The typical way to value such payments is to think about it from an investment standpoint. Meaning, how much would I pay for an annuity (which is just a fixed series of payments) with some interest rate
r that paid
P dollars for
The rate of return can be either a "risk-free" rate of return like you'd get from a savings account, or if you want to compare it to what you'd make investing the money yourself with a little more risk, use a higher number. 5% is a fairly conservative rate to use if you take a moderate amount of risk.
So, given that, let's say you live for 20 years after age 62. The value of that investment at age 62 would be
PV = P/r * (1- (1+r)^(-n))
25k/.05 * (1- (1.05^-20)) ~= 250k
But that's the value at age 62. What's the value now? To get that you'd discount that value back to the present, which means using a similar formula with n being the number of years between now and when you turn 62. Let's say that's 25 years:
PV = FV*(1+r)^(-n)
= 250k * (1.05)^(-25) ~= 74k
That is analogous to saying if you had 74k now, you could invest it at 5% per year for 25 years, and have enough money (still earning 5%) to pay you 25k for another 20 years.
The discount rate and longevity are significant variables here.
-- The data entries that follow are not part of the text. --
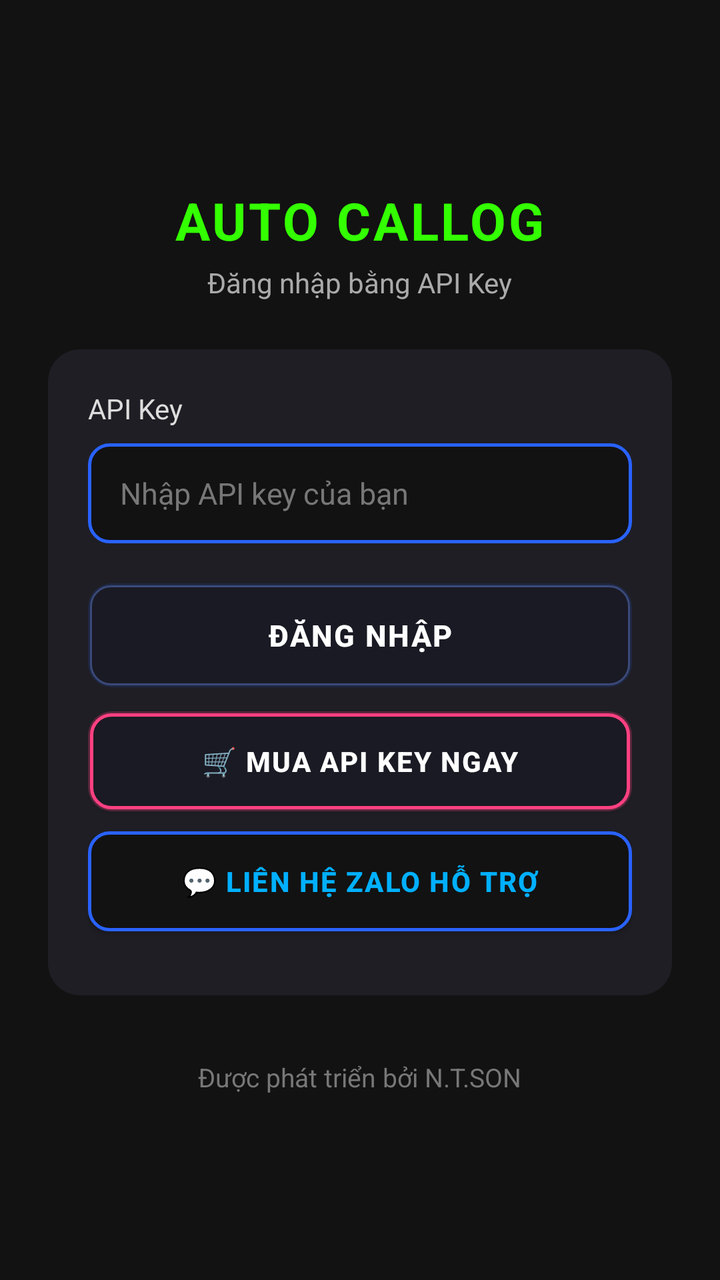
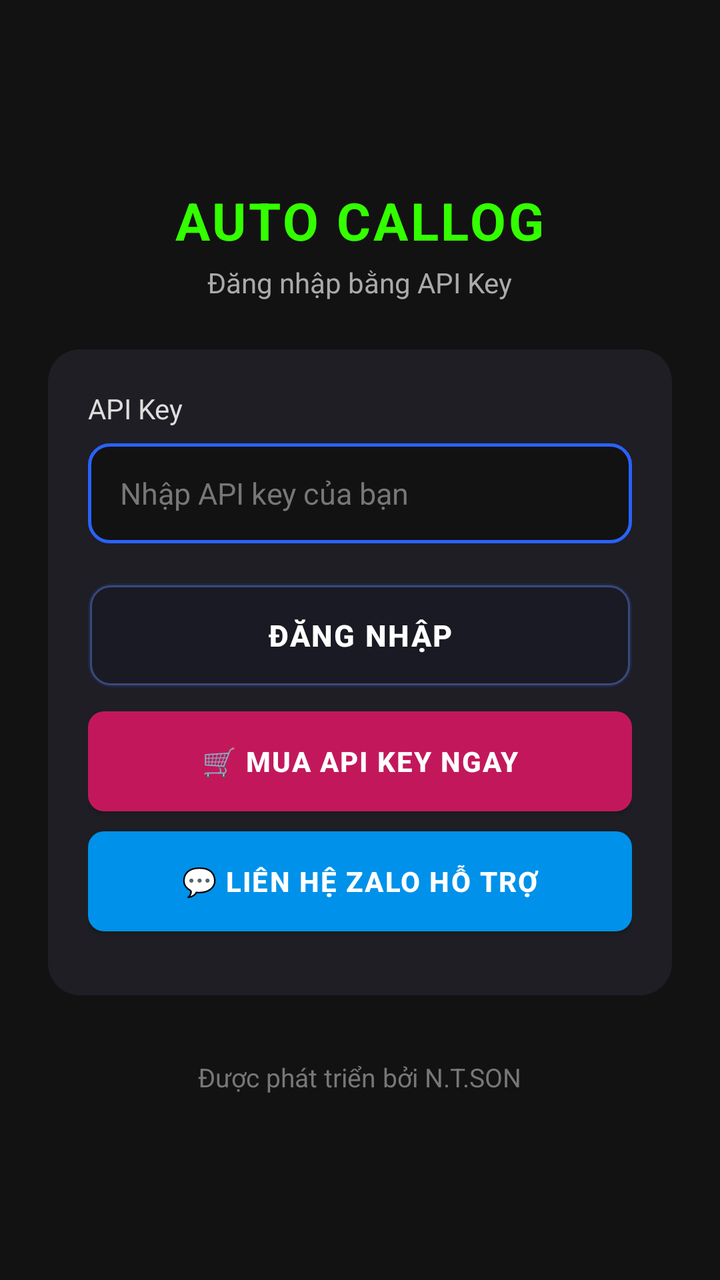

Compare the two renders of this Android layout. The source of the first and the diff that turns it into the second are given below.
<!-- AndroidManifest.xml: application theme Theme.AppCompat.Light.NoActionBar -->
<!-- res/layout/activity_check_key.xml -->
<?xml version="1.0" encoding="utf-8"?>
<LinearLayout xmlns:android="http://schemas.android.com/apk/res/android"
    android:layout_width="match_parent"
    android:layout_height="match_parent"
    android:orientation="vertical"
    android:gravity="center"
    android:background="#121212"
    android:padding="24dp">

    
    <TextView
        android:layout_width="wrap_content"
        android:layout_height="wrap_content"
        android:text="AUTO CALLOG"
        android:textSize="26sp"
        android:textStyle="bold"
        android:textColor="#33FF00"
        android:letterSpacing="0.05"
        android:layout_marginBottom="4dp"/>

    <TextView
        android:layout_width="wrap_content"
        android:layout_height="wrap_content"
        android:text="Đăng nhập bằng API Key"
        android:textSize="14sp"
        android:textColor="#AAAAAA"
        android:layout_marginBottom="24dp"/>

    
    <LinearLayout
        android:layout_width="match_parent"
        android:layout_height="wrap_content"
        android:orientation="vertical"
        android:background="@drawable/bg_card_license"
        android:padding="20dp"
        android:layout_marginBottom="32dp">

        <TextView
            android:layout_width="wrap_content"
            android:layout_height="wrap_content"
            android:text="API Key"
            android:textSize="14sp"
            android:textColor="#DDDDDD"
            android:layout_marginBottom="8dp"/>

        
        <EditText
            android:id="@+id/etKey"
            android:layout_width="match_parent"
            android:layout_height="50dp"
            android:hint="Nhập API key của bạn"
            android:textColorHint="#777777"
            android:textColor="#FFFFFF"
            android:textSize="15sp"
            android:background="@drawable/bg_edit_text"
            android:paddingHorizontal="16dp"
            android:singleLine="true"
            android:layout_marginBottom="20dp"/>

        
        <Button
            android:id="@+id/btnCheckKey"
            android:layout_width="match_parent"
            android:layout_height="52dp"
            android:text="ĐĂNG NHẬP"
            android:textColor="#FFFFFF"
            android:textStyle="bold"
            android:textSize="15sp"
            android:letterSpacing="0.05"
            android:background="@drawable/bg_btn_launch"
            android:layout_marginBottom="12dp"
            style="?android:attr/borderlessButtonStyle"/>

        
        <Button
            android:id="@+id/btnBuyKey"
            android:layout_width="match_parent"
            android:layout_height="50dp"
            android:text="🛒 MUA API KEY NGAY"
            android:textColor="#FFFFFF"
            android:textStyle="bold"
            android:textSize="14sp"
            android:letterSpacing="0.05"
            android:background="@drawable/bg_btn_neon_pink"
            android:foreground="?android:attr/selectableItemBackground"
            android:layout_marginBottom="10dp"
            android:elevation="4dp"
            style="?android:attr/buttonStyle"/>

        
        <Button
            android:id="@+id/btnContactZalo"
            android:layout_width="match_parent"
            android:layout_height="50dp"
            android:text="💬 LIÊN HỆ ZALO HỖ TRỢ"
            android:textColor="#00B0FF"
            android:textStyle="bold"
            android:textSize="14sp"
            android:letterSpacing="0.05"
            android:background="@drawable/bg_edit_text"
            android:foreground="?android:attr/selectableItemBackground"
            android:layout_marginBottom="12dp"
            android:elevation="4dp"
            style="?android:attr/buttonStyle"/>

    </LinearLayout>

    
    <TextView
        android:layout_width="wrap_content"
        android:layout_height="wrap_content"
        android:text="Được phát triển bởi N.T.SON"
        android:textSize="13sp"
        android:textColor="#777777"/>

</LinearLayout>
<!-- resources referenced by this layout -->
<resources>
  <!-- drawable bg_btn_launch (drawable) -->
  <?xml version="1.0" encoding="utf-8"?>
  <selector xmlns:android="http://schemas.android.com/apk/res/android">
      
      
      <item android:state_pressed="true">
          <layer-list>
              
              <item>
                  <shape android:shape="rectangle">
                      <solid android:color="#445588FF"/>
                      <corners android:radius="12dp"/>
                  </shape>
              </item>
              
              <item android:top="2dp" android:bottom="0dp" android:left="1dp" android:right="1dp">
                  <shape android:shape="rectangle">
                      <solid android:color="#242438"/>
                      <corners android:radius="10dp"/>
                      <stroke android:width="1.5dp" android:color="#5577FF"/>
                  </shape>
              </item>
          </layer-list>
      </item>
  
      
      <item>
          <layer-list>
              
              <item>
                  <shape android:shape="rectangle">
                      <solid android:color="#223366FF"/>
                      <corners android:radius="12dp"/>
                  </shape>
              </item>
              
              <item android:top="1dp" android:bottom="1dp" android:left="1dp" android:right="1dp">
                  <shape android:shape="rectangle">
                      <solid android:color="#1A1A24"/>
                      <corners android:radius="10dp"/>
                      <stroke android:width="1dp" android:color="#3A4A7A"/>
                  </shape>
              </item>
          </layer-list>
      </item>
  
  </selector>
  <!-- drawable bg_btn_neon_pink (drawable) -->
  <?xml version="1.0" encoding="utf-8"?>
  <layer-list xmlns:android="http://schemas.android.com/apk/res/android">
      
      <item>
          <shape android:shape="rectangle">
              <solid android:color="#44FF4081"/>
              <corners android:radius="12dp"/>
          </shape>
      </item>
      
      
      <item android:top="1dp" android:bottom="1dp" android:left="1dp" android:right="1dp">
          <shape android:shape="rectangle">
              <solid android:color="#1A1A24"/>
              <corners android:radius="10dp"/>
              <stroke android:width="1.5dp" android:color="#FF4081"/>
          </shape>
      </item>
  </layer-list>
  <!-- drawable bg_card_license (drawable) -->
  <?xml version="1.0" encoding="utf-8"?>
  <shape xmlns:android="http://schemas.android.com/apk/res/android"
      android:shape="rectangle">
      <solid android:color="#1E1E24"/>
      <corners android:radius="16dp"/>
  </shape>
  <!-- drawable bg_edit_text (drawable) -->
  <?xml version="1.0" encoding="utf-8"?>
  <shape xmlns:android="http://schemas.android.com/apk/res/android"
      android:shape="rectangle">
      <solid android:color="#121212"/>
      <stroke android:width="1.5dp" android:color="#2962FF"/>
      <corners android:radius="10dp"/>
  </shape>
</resources>

<!-- the commit's change to res/layout/activity_check_key.xml (unified diff, before → after) -->
@@ -81,8 +81,7 @@
             android:textStyle="bold"
             android:textSize="14sp"
             android:letterSpacing="0.05"
-            android:background="@drawable/bg_btn_neon_pink"
-            android:foreground="?android:attr/selectableItemBackground"
+            android:background="@drawable/bg_btn_neon_pink_pressed"
             android:layout_marginBottom="10dp"
             android:elevation="4dp"
             style="?android:attr/buttonStyle"/>
@@ -93,12 +92,11 @@
             android:layout_width="match_parent"
             android:layout_height="50dp"
             android:text="💬 LIÊN HỆ ZALO HỖ TRỢ"
-            android:textColor="#00B0FF"
+            android:textColor="#FFFFFF"
             android:textStyle="bold"
             android:textSize="14sp"
             android:letterSpacing="0.05"
-            android:background="@drawable/bg_edit_text"
-            android:foreground="?android:attr/selectableItemBackground"
+            android:background="@drawable/bg_btn_blue_pressed"
             android:layout_marginBottom="12dp"
             android:elevation="4dp"
             style="?android:attr/buttonStyle"/>
<!-- resource entries referenced after the edit -->
@@ -1,5 +1,23 @@
 <!-- resources referenced by this layout -->
 <resources>
+  <!-- drawable bg_btn_blue_pressed (drawable) -->
+  <?xml version="1.0" encoding="utf-8"?>
+  <selector xmlns:android="http://schemas.android.com/apk/res/android">
+      
+      <item android:state_pressed="true">
+          <shape android:shape="rectangle">
+              <solid android:color="#00E5FF"/> 
+              <corners android:radius="8dp"/>
+          </shape>
+      </item>
+      
+      <item>
+          <shape android:shape="rectangle">
+              <solid android:color="#0091EA"/> 
+              <corners android:radius="8dp"/>
+          </shape>
+      </item>
+  </selector>
   <!-- drawable bg_btn_launch (drawable) -->
   <?xml version="1.0" encoding="utf-8"?>
   <selector xmlns:android="http://schemas.android.com/apk/res/android">
@@ -47,26 +65,24 @@
       </item>
   
   </selector>
-  <!-- drawable bg_btn_neon_pink (drawable) -->
+  <!-- drawable bg_btn_neon_pink_pressed (drawable) -->
   <?xml version="1.0" encoding="utf-8"?>
-  <layer-list xmlns:android="http://schemas.android.com/apk/res/android">
+  <selector xmlns:android="http://schemas.android.com/apk/res/android">
+      
+      <item android:state_pressed="true">
+          <shape android:shape="rectangle">
+              <solid android:color="#FF4081"/> 
+              <corners android:radius="8dp"/>
+          </shape>
+      </item>
       
       <item>
           <shape android:shape="rectangle">
-              <solid android:color="#44FF4081"/>
-              <corners android:radius="12dp"/>
+              <solid android:color="#C2185B"/> 
+              <corners android:radius="8dp"/>
           </shape>
       </item>
-      
-      
-      <item android:top="1dp" android:bottom="1dp" android:left="1dp" android:right="1dp">
-          <shape android:shape="rectangle">
-              <solid android:color="#1A1A24"/>
-              <corners android:radius="10dp"/>
-              <stroke android:width="1.5dp" android:color="#FF4081"/>
-          </shape>
-      </item>
-  </layer-list>
+  </selector>
   <!-- drawable bg_card_license (drawable) -->
   <?xml version="1.0" encoding="utf-8"?>
   <shape xmlns:android="http://schemas.android.com/apk/res/android"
With a 10% discount rate, the present value actually drops to 39k (since you don't need to invest as much now to get to the annuity value), and if you plan to live longer than 82 the value goes up since it obviously will pay out more.